Human tissue mainly consists of water. It can, therefore, be simulated well in liquid water in which form accelerated ions can be stopped on their way and at which target they deliver their maximum energy quantity - at least theoretically, because up to now experimental data has existed only for water vapour. Scientists, however, assume: If the aggregate state is neglected, the data determined for the determination of the radiation dose become too imprecise.
Within the scope of the doctoral thesis of J. M. Rahm, PTB scientists have now succeeded for the first time in determining the stopping power of liquid water for carbon ions with kinetic energies in the range of the maximum energy dissipation by experiment. The first results actually indicate that carbon ions are less strongly stopped in liquid water, related per molecule, than in water vapour. As soon as more exact data are available, the findings will be included in the calibration of ionization chambers which are used to determine the dose in therapy planning. At present, the Heidelberg Ion-Beam Therapy Center (HIT) is the only institution in Europe which irradiates patients with heavy ions.
The procedure applied by the researchers is based on a method which originates from nuclear physics: the Inverted Doppler Shift Attenuation Method. While the carbon ions excited by a nuclear reaction move through the water volume, they are stopped and fall back into their ground state. The energy distribution of the gamma quanta emitted thereby is recorded with the aid of an ultra-pure germanium detector.
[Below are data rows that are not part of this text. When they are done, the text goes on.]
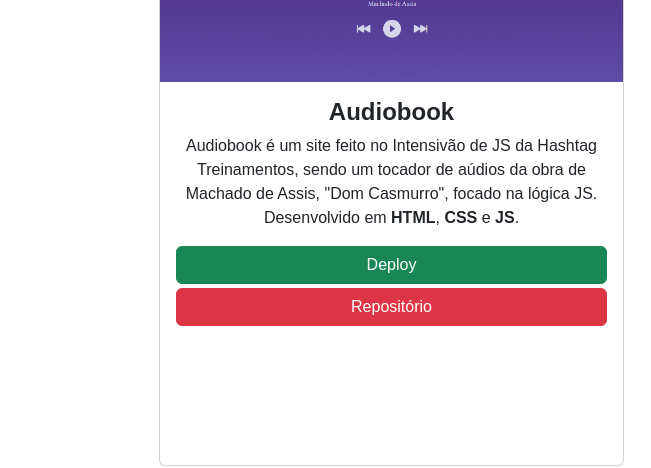
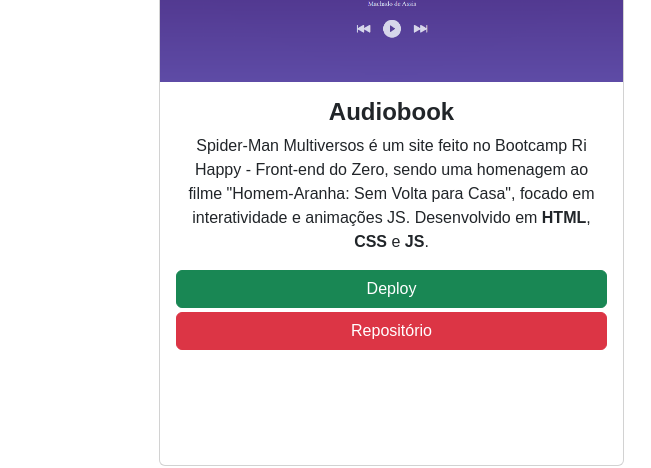
Before and after one commit to Marlon-Brito/portfolio, a plain HTML site: page index.html in a window 1280 px wide. Shown: the part 1160-1628 px from the top of the page, 0-651 px from the left. Drawn offline with nearby package versions, Linux system fonts and the light colour scheme.

Commit message:
Update index.html

```diff
--- a/index.html
+++ b/index.html
@@ -141,7 +141,7 @@
                     </p>
 
                     <!-- Link de acesso -->
-                    <a href="https://otakeros-oficial.000webhostapp.com/" target="_blank" class="btn btn-success d-grid mt-1">Deploy</a>
+                    <a href="https://otakeros.infinityfreeapp.com/" target="_blank" class="btn btn-success d-grid mt-1">Deploy</a>
                     <a href="https://github.com/Marlon-Brito/otakeros.git" target="_blank" class="btn btn-danger d-grid mt-1">Repositório</a>
                 </div>
                 <!-- /Fim do Corpo do card -->
@@ -187,12 +187,12 @@
 
                     <!-- Texto complementar -->
                     <p class="card-text text-center">
-                        Audiobook é um site feito no Intensivão de JS da Hashtag Treinamentos, sendo um tocador de aúdios da obra de Machado de Assis, "Dom Casmurro", focado na lógica JS. Desenvolvido em <strong>HTML</strong>, <strong>CSS</strong> e <strong>JS</strong>.
+                        Spider-Man Multiversos é um site feito no Bootcamp Ri Happy - Front-end do Zero, sendo uma homenagem ao filme "Homem-Aranha: Sem Volta para Casa", focado em interatividade e animações JS. Desenvolvido em <strong>HTML</strong>, <strong>CSS</strong> e <strong>JS</strong>.
                     </p>
 
                     <!-- Link de acesso -->
                     <a href="https://marlon-brito.github.io/audiobook/" target="_blank" class="btn btn-success d-grid mt-1">Deploy</a>
-                    <a href="https://github.com/Marlon-Brito/audiobook.git" target="_blank" class="btn btn-danger d-grid mt-1">Repositório</a>
+                    <a href="https://github.com/Marlon-Brito/spider-man-multiverses-dio.git" target="_blank" class="btn btn-danger d-grid mt-1">Repositório</a>
                 </div>
                 <!-- /Fim do Corpo do card -->
 
```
The Doppler effect, which leads to the displacement of the gamma energy, and the exponential-decay law allow the development of the velocity of the carbon ions with time to be pursued and, thus, conclusions on the stopping process to be drawn.